** EXTRACTED INFORMATION follows **

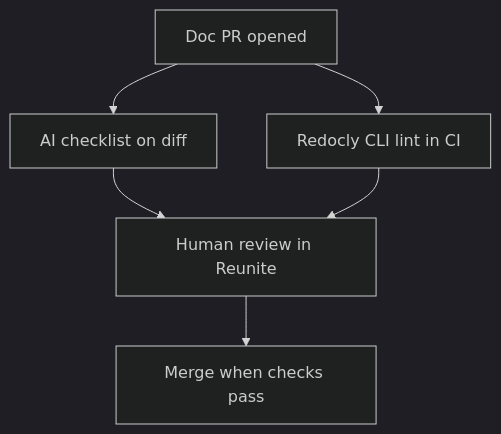
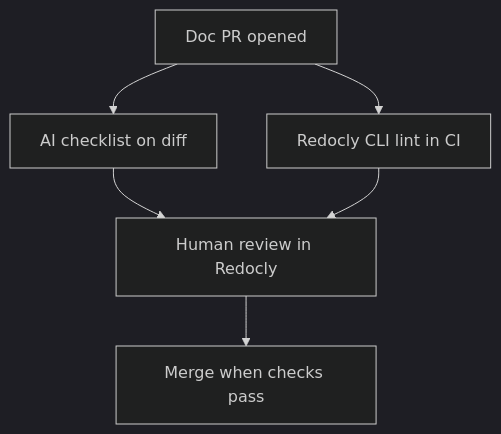
The diagram in learn/ai-for-docs/ai-automate-documentation-reviews-pr-workflow.md (riboflavin/redocly-site), drawn with Mermaid (dark theme) before and after one commit. The commit also changed other lines of this file and 105 other files, not shown here.

````diff
--- a/learn/ai-for-docs/ai-automate-documentation-reviews-pr-workflow.md
+++ b/learn/ai-for-docs/ai-automate-documentation-reviews-pr-workflow.md
@@ -86,8 +86,8 @@
 ```mermaid
 graph TD
   P[Doc PR opened] --> A[AI checklist on diff]
   P --> L[Redocly CLI lint in CI]
-  A --> H[Human review in Reunite]
+  A --> H[Human review in Redocly]
   L --> H
   H --> M[Merge when checks pass]
 ```
````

** End of EXTRACTED INFORMATION **

= THE TASK =
Output the listing above exactly, excluding all pictures.

= EXERCISE SOLUTION =
The diagram in learn/ai-for-docs/ai-automate-documentation-reviews-pr-workflow.md (riboflavin/redocly-site), drawn with Mermaid (dark theme) before and after one commit. The commit also changed other lines of this file and 105 other files, not shown here.

````diff
--- a/learn/ai-for-docs/ai-automate-documentation-reviews-pr-workflow.md
+++ b/learn/ai-for-docs/ai-automate-documentation-reviews-pr-workflow.md
@@ -86,8 +86,8 @@
 ```mermaid
 graph TD
   P[Doc PR opened] --> A[AI checklist on diff]
   P --> L[Redocly CLI lint in CI]
-  A --> H[Human review in Reunite]
+  A --> H[Human review in Redocly]
   L --> H
   H --> M[Merge when checks pass]
 ```
````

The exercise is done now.